Crimean-Congo Hemorrhagic fever is a viral haemorrhagic fever transmitted by ticks. It can be responsible for severe outbreaks in humans but it is not pathogenic for ruminants, their amplifying host.
The disease was first described in the Crimea in 1944 and given the name Crimean haemorrhagic fever. In 1969 it was recognized that the pathogen causing Crimean haemorrhagic fever was the same as that responsible for an illness identified in 1956 in the Congo, and linkage of the two place names resulted in the current name for the disease and the virus.
CCHF spreads to humans either by tick-bites, or through contact with viraemic animal tissues during and immediately post-slaughter.
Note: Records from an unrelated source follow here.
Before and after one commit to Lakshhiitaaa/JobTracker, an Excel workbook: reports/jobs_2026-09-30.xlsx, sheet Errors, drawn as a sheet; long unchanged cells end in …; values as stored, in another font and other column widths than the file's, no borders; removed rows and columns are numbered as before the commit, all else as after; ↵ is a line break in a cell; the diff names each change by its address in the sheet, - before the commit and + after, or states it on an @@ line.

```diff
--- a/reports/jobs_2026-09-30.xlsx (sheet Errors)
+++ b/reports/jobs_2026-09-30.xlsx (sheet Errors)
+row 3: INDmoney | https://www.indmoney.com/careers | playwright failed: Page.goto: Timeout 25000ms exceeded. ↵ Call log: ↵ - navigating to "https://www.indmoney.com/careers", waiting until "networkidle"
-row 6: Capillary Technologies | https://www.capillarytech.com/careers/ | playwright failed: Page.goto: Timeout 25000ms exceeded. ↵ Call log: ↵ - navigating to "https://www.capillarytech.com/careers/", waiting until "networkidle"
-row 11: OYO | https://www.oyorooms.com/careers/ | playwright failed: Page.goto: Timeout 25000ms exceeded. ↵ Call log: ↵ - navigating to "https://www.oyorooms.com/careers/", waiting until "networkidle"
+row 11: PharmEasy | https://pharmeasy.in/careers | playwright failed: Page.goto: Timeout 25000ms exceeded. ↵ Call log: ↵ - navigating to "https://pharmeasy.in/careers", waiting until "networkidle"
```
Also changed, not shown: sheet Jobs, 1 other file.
CCHF outbreaks constitute a threat to public health services because of its epidemic potential, its high case fatality ratio (10-40%), its potential for nosocomial outbreaks and the difficulties in treatment and prevention. CCHF is endemic in all of Africa, the Balkans, the Middle East and in Asia south of the 50° parallel north, the geographic limit of the genus Hyalomma, the principal tick vector.
Joint Intercountry workshop on Crimean-Congo Haemorrhagic Fever (CCHF) Prevention and Control: which strategies for the control of future outbreaks?